GIVEN DATA Start Marker
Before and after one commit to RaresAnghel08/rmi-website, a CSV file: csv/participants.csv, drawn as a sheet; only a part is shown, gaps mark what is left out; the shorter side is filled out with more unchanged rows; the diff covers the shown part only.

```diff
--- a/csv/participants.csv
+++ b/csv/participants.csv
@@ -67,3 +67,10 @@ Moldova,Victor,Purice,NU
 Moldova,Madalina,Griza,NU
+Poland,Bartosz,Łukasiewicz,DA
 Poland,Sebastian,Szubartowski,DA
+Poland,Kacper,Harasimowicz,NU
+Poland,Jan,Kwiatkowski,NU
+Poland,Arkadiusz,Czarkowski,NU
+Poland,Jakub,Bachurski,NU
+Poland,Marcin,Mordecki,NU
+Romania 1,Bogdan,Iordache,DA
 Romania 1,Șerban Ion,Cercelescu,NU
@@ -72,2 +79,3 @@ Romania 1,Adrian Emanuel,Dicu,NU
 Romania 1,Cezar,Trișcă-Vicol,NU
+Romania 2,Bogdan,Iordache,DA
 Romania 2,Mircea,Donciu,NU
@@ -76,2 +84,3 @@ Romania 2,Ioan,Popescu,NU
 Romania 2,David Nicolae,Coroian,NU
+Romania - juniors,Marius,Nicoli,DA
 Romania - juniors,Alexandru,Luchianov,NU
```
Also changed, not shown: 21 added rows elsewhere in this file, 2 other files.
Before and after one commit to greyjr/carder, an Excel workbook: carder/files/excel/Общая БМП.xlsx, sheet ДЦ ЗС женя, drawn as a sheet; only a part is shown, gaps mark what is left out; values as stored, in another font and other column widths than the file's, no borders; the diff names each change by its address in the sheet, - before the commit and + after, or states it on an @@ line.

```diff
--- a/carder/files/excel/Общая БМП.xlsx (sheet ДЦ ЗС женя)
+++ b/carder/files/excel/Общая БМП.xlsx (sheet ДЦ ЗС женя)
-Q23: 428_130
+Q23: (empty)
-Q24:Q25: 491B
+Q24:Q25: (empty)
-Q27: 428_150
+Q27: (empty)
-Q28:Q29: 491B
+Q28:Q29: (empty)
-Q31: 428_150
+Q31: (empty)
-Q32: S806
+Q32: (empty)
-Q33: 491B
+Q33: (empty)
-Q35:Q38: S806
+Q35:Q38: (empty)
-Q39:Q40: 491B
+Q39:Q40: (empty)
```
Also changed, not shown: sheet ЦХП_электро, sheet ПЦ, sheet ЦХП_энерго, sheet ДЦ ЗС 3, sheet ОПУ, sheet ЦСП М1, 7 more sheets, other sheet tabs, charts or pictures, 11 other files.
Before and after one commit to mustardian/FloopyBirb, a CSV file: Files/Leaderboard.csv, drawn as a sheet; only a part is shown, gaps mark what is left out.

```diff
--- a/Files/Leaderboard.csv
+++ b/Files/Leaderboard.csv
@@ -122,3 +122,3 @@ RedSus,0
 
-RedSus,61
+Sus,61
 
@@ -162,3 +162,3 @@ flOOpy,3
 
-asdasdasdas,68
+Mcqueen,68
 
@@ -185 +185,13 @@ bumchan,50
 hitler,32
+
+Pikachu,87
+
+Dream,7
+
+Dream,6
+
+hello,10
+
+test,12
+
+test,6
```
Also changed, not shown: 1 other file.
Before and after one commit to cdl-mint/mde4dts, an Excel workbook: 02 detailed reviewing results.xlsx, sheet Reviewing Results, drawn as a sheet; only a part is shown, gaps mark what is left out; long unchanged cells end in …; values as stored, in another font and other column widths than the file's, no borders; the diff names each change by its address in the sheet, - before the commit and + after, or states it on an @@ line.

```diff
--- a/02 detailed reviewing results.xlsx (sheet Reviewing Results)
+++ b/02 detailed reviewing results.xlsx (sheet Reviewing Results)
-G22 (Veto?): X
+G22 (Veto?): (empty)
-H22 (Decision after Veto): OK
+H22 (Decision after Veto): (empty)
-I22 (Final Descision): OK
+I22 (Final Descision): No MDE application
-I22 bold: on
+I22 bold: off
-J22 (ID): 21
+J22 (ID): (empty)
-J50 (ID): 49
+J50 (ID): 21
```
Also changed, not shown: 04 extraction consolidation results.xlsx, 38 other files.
GIVEN DATA End Marker
- _EXERCISE INSTRUCTIONS_: Give back the entries above precisely as they appear.

- _OUTPUT FOR THIS TASK_:
Before and after one commit to RaresAnghel08/rmi-website, a CSV file: csv/participants.csv, drawn as a sheet; only a part is shown, gaps mark what is left out; the shorter side is filled out with more unchanged rows; the diff covers the shown part only.

```diff
--- a/csv/participants.csv
+++ b/csv/participants.csv
@@ -67,3 +67,10 @@ Moldova,Victor,Purice,NU
 Moldova,Madalina,Griza,NU
+Poland,Bartosz,Łukasiewicz,DA
 Poland,Sebastian,Szubartowski,DA
+Poland,Kacper,Harasimowicz,NU
+Poland,Jan,Kwiatkowski,NU
+Poland,Arkadiusz,Czarkowski,NU
+Poland,Jakub,Bachurski,NU
+Poland,Marcin,Mordecki,NU
+Romania 1,Bogdan,Iordache,DA
 Romania 1,Șerban Ion,Cercelescu,NU
@@ -72,2 +79,3 @@ Romania 1,Adrian Emanuel,Dicu,NU
 Romania 1,Cezar,Trișcă-Vicol,NU
+Romania 2,Bogdan,Iordache,DA
 Romania 2,Mircea,Donciu,NU
@@ -76,2 +84,3 @@ Romania 2,Ioan,Popescu,NU
 Romania 2,David Nicolae,Coroian,NU
+Romania - juniors,Marius,Nicoli,DA
 Romania - juniors,Alexandru,Luchianov,NU
```
Also changed, not shown: 21 added rows elsewhere in this file, 2 other files.
Before and after one commit to greyjr/carder, an Excel workbook: carder/files/excel/Общая БМП.xlsx, sheet ДЦ ЗС женя, drawn as a sheet; only a part is shown, gaps mark what is left out; values as stored, in another font and other column widths than the file's, no borders; the diff names each change by its address in the sheet, - before the commit and + after, or states it on an @@ line.

```diff
--- a/carder/files/excel/Общая БМП.xlsx (sheet ДЦ ЗС женя)
+++ b/carder/files/excel/Общая БМП.xlsx (sheet ДЦ ЗС женя)
-Q23: 428_130
+Q23: (empty)
-Q24:Q25: 491B
+Q24:Q25: (empty)
-Q27: 428_150
+Q27: (empty)
-Q28:Q29: 491B
+Q28:Q29: (empty)
-Q31: 428_150
+Q31: (empty)
-Q32: S806
+Q32: (empty)
-Q33: 491B
+Q33: (empty)
-Q35:Q38: S806
+Q35:Q38: (empty)
-Q39:Q40: 491B
+Q39:Q40: (empty)
```
Also changed, not shown: sheet ЦХП_электро, sheet ПЦ, sheet ЦХП_энерго, sheet ДЦ ЗС 3, sheet ОПУ, sheet ЦСП М1, 7 more sheets, other sheet tabs, charts or pictures, 11 other files.
Before and after one commit to mustardian/FloopyBirb, a CSV file: Files/Leaderboard.csv, drawn as a sheet; only a part is shown, gaps mark what is left out.

```diff
--- a/Files/Leaderboard.csv
+++ b/Files/Leaderboard.csv
@@ -122,3 +122,3 @@ RedSus,0
 
-RedSus,61
+Sus,61
 
@@ -162,3 +162,3 @@ flOOpy,3
 
-asdasdasdas,68
+Mcqueen,68
 
@@ -185 +185,13 @@ bumchan,50
 hitler,32
+
+Pikachu,87
+
+Dream,7
+
+Dream,6
+
+hello,10
+
+test,12
+
+test,6
```
Also changed, not shown: 1 other file.
Before and after one commit to cdl-mint/mde4dts, an Excel workbook: 02 detailed reviewing results.xlsx, sheet Reviewing Results, drawn as a sheet; only a part is shown, gaps mark what is left out; long unchanged cells end in …; values as stored, in another font and other column widths than the file's, no borders; the diff names each change by its address in the sheet, - before the commit and + after, or states it on an @@ line.

```diff
--- a/02 detailed reviewing results.xlsx (sheet Reviewing Results)
+++ b/02 detailed reviewing results.xlsx (sheet Reviewing Results)
-G22 (Veto?): X
+G22 (Veto?): (empty)
-H22 (Decision after Veto): OK
+H22 (Decision after Veto): (empty)
-I22 (Final Descision): OK
+I22 (Final Descision): No MDE application
-I22 bold: on
+I22 bold: off
-J22 (ID): 21
+J22 (ID): (empty)
-J50 (ID): 49
+J50 (ID): 21
```
Also changed, not shown: 04 extraction consolidation results.xlsx, 38 other files.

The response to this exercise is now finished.